START Dataset excerpts

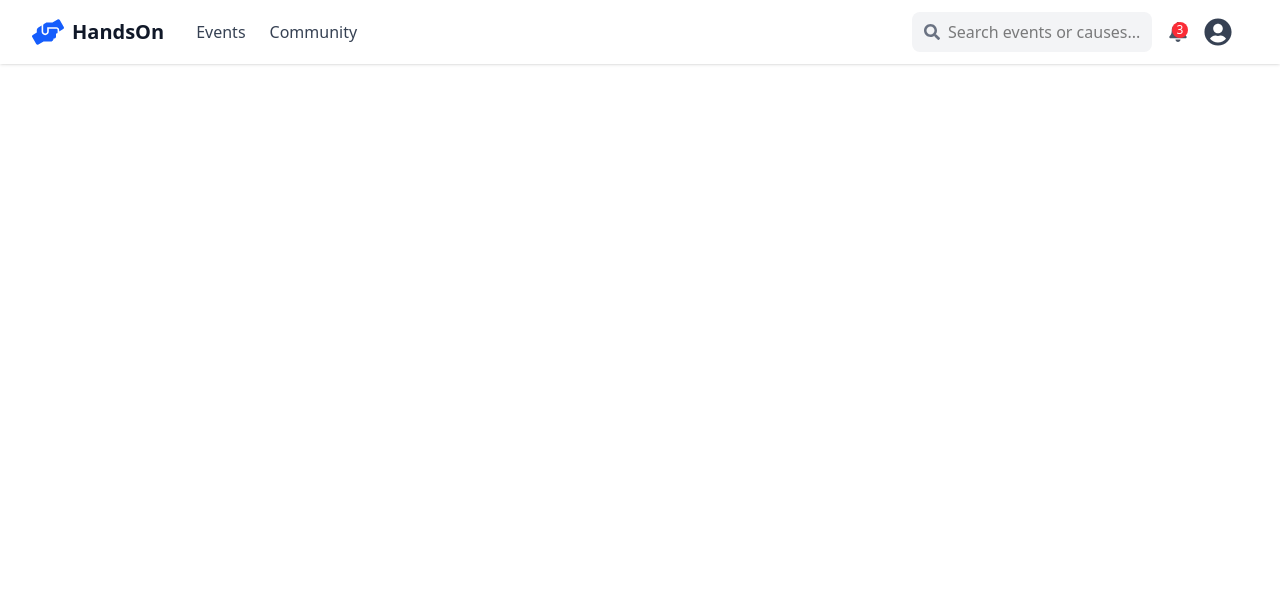
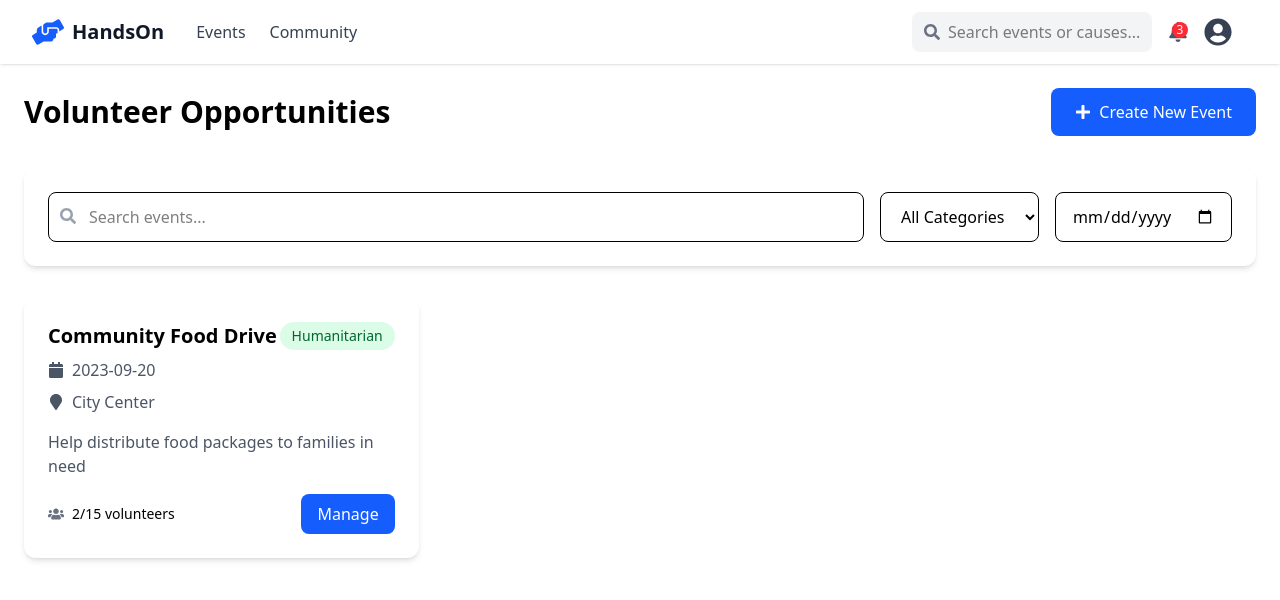
Before and after one commit to codewithshumon/hands-on-volunteering-platform, a React (Vite) app in the folder frontend/: page /eventscopy in a window 1280 px wide. Shown: the top 600 px of the page. Built offline with nearby package versions, Linux system fonts and the light colour scheme.

Commit message:
Complete events pages

```diff
--- a/frontend/src/App.jsx
+++ b/frontend/src/App.jsx
@@ -8,7 +8,7 @@ import Dashboard from "./pages/profile/Dashboard";
 import CommunityHelp from "./pages/suport/CommunityHelp";
 
 import EventsPage from "./pages/events/EventsPage";
-import EventsPageCopy from "./components/modal/Modal";
+import EventsPageCopy from "./pages/events/EventsPageCopy";
 
 function App() {
   return (
--- a/frontend/src/components/modal/Modal.jsx
+++ b/frontend/src/components/modal/Modal.jsx
@@ -5,11 +5,11 @@ const Modal = ({ isOpen, closeModal, children }) => {
 
   return (
     <div
-      className="fixed inset-0 bg-black bg-opacity-75 flex justify-center items-center z-50"
+      className="fixed inset-0 h-[100vh] w-[100vw]  bg-gray-950/50 flex justify-center items-center z-50 py-[10vh]"
       onClick={closeModal}
     >
       <div
-        className="w-full h-full bg-white p-4 overflow-auto"
+        className="p-4 overflow-auto rounded-2xl "
         onClick={(e) => e.stopPropagation()}
       >
         {children}
--- a/frontend/src/pages/events/EventCreationForm.jsx
+++ b/frontend/src/pages/events/EventCreationForm.jsx
@@ -18,7 +18,7 @@ const EventCreationForm = ({ onSubmit, onCancel }) => {
   return (
     <div className="max-w-2xl mx-auto p-6 bg-white rounded-xl shadow-md">
       <h2 className="text-2xl font-bold mb-6">Create New Event</h2>
-      <form onSubmit={handleSubmit} className="space-y-6">
+      <form onSubmit={handleSubmit} className="space-y-2">
         <div>
           <label className="block text-sm font-medium mb-2">Event Title</label>
           <input
--- a/frontend/src/pages/events/EventsPageCopy.jsx
+++ b/frontend/src/pages/events/EventsPageCopy.jsx
@@ -1,7 +1,174 @@
-import React from "react";
+import { useState } from "react";
+import { FaSearch, FaPlus } from "react-icons/fa";
+
+import EventCard from "./EventsCard";
+import Modal from "../../components/modal/Modal";
+import EventCreationForm from "./EventCreationForm";
 
 const EventsPageCopy = () => {
-  return <div>EventsPageCopy</div>;
+  const [events, setEvents] = useState([
+    {
+      id: 1,
+      title: "Community Food Drive",
+      date: "2023-09-20",
+      location: "City Center",
+      category: "Humanitarian",
+      volunteersNeeded: 15,
+      description: "Help distribute food packages to families in need",
+      attendees: ["John D.", "Sarah M."],
+      status: "Upcoming",
+    },
+  ]);
+
+  const [showCreateModal, setShowCreateModal] = useState(false);
+  const [selectedEvent, setSelectedEvent] = useState(null);
+  const [searchQuery, setSearchQuery] = useState("");
+  const [filters, setFilters] = useState({
+    category: "all",
+    date: "",
+  });
+
+  const closeCreateModal = () => {
+    setShowCreateModal(false);
+  };
+
+  const handleCreateEvent = (formData) => {
+    const newEvent = {
+      ...formData,
+      id: events.length + 1,
+      volunteersNeeded: 10,
+      attendees: [],
+      status: "Upcoming",
+    };
+    setEvents([...events, newEvent]);
+    setShowCreateModal(false);
+  };
+
+  console.log("[selectedEvent]", selectedEvent);
+  console.log("[showCreateModal]", showCreateModal);
+
+  return (
+    <div className="max-w-7xl mx-auto p-6">
+      <div className="flex flex-col md:flex-row justify-between items-start md:items-center mb-8">
+        <h1 className="text-3xl font-bold mb-4 md:mb-0">
+          Volunteer Opportunities
+        </h1>
+        <button
+          className="bg-blue-600 text-white px-6 py-3 rounded-lg hover:bg-blue-700 flex items-center"
+          onClick={() => setShowCreateModal(true)}
+        >
+          <FaPlus className="mr-2" />
+          Create New Event
+        </button>
+      </div>
+
+      <div className="bg-white p-6 rounded-xl shadow-md mb-8">
+        <div className="flex flex-col md:flex-row gap-4">
+          <div className="flex-1 relative">
+            <input
+              type="text"
+              placeholder="Search events..."
+              className="w-full pl-10 pr-4 py-3 rounded-lg border focus:ring-2 focus:ring-blue-500"
+              value={searchQuery}
+              onChange={(e) => setSearchQuery(e.target.value)}
+            />
+            <FaSearch className="absolute left-3 top-4 text-gray-400" />
+          </div>
+
+          <div className="flex gap-4">
+            <select
+              className="px-4 py-3 rounded-lg border"
+              value={filters.category}
+              onChange={(e) =>
+                setFilters({ ...filters, category: e.target.value })
+              }
+            >
+              <option value="all">All Categories</option>
+              <option value="environment">Environment</option>
+              <option value="education">Education</option>
+              <option value="humanitarian">Humanitarian</option>
+            </select>
+
+            <input
+              type="date"
+              className="px-4 py-3 rounded-lg border"
+              value={filters.date}
+              onChange={(e) => setFilters({ ...filters, date: e.target.value })}
+            />
+          </div>
+        </div>
+      </div>
+
+      <div className="grid md:grid-cols-2 lg:grid-cols-3 gap-6">
+        {events.map((event) => (
+          <EventCard key={event.id} event={event} onSelect={setSelectedEvent} />
+        ))}
+      </div>
+
+      {/* Modal for Creating Events */}
+
+      <Modal isOpen={showCreateModal} closeModal={closeCreateModal}>
+        <EventCreationForm
+          onSubmit={handleCreateEvent}
+          onCancel={() => setShowCreateModal(false)}
+        />
+      </Modal>
+
+      {/* Event Details Modal */}
+      {selectedEvent && (
+        <Modal isOpen={selectedEvent && true} closeModal={closeCreateModal}>
+          <div className="p-4">
+            <div className="bg-white rounded-xl p-6 w-full max-w-2xl">
+              <div className="flex justify-between items-start mb-6">
+                <h2 className="text-2xl font-bold">{selectedEvent.title}</h2>
+                <button
+                  className="text-gray-500 hover:text-gray-700"
+                  onClick={() => setSelectedEvent(null)}
+                >
+                  ✕
+                </button>
+              </div>
+
+              <div className="grid md:grid-cols-2 gap-6">
+                <div>
+                  <p className="text-gray-600 mb-4">
+                    {selectedEvent.description}
+                  </p>
+                  <div className="space-y-2">
+                    <p>
+                      <strong>Date:</strong> {selectedEvent.date}
+                    </p>
+                    <p>
+                      <strong>Location:</strong> {selectedEvent.location}
+                    </p>
+                    <p>
+                      <strong>Volunteers:</strong>{" "}
+                      {selectedEvent.attendees.length}/
+                      {selectedEvent.volunteersNeeded}
+                    </p>
+                  </div>
+                </div>
+
+                <div>
+                  <h3 className="text-lg font-semibold mb-4">Attendees</h3>
+                  <div className="flex flex-wrap gap-2">
+                    {selectedEvent.attendees.map((attendee, index) => (
+                      <span
+                        key={index}
+                        className="bg-gray-100 px-3 py-1 rounded-full"
+                      >
+                        {attendee}
+                      </span>
+                    ))}
+                  </div>
+                </div>
+              </div>
+            </div>
+          </div>
+        </Modal>
+      )}
+    </div>
+  );
 };
 
 export default EventsPageCopy;
```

END Dataset excerpts

**Work required**. If the string "const" appears in a line of the entries, report the line.

**Response to the task**.
@@ -5,11 +5,11 @@ const Modal = ({ isOpen, closeModal, children }) => {
@@ -18,7 +18,7 @@ const EventCreationForm = ({ onSubmit, onCancel }) => {
 const EventsPageCopy = () => {
+  const [events, setEvents] = useState([
+  const [showCreateModal, setShowCreateModal] = useState(false);
+  const [selectedEvent, setSelectedEvent] = useState(null);
+  const [searchQuery, setSearchQuery] = useState("");
+  const [filters, setFilters] = useState({
+  const closeCreateModal = () => {
+  const handleCreateEvent = (formData) => {
+    const newEvent = {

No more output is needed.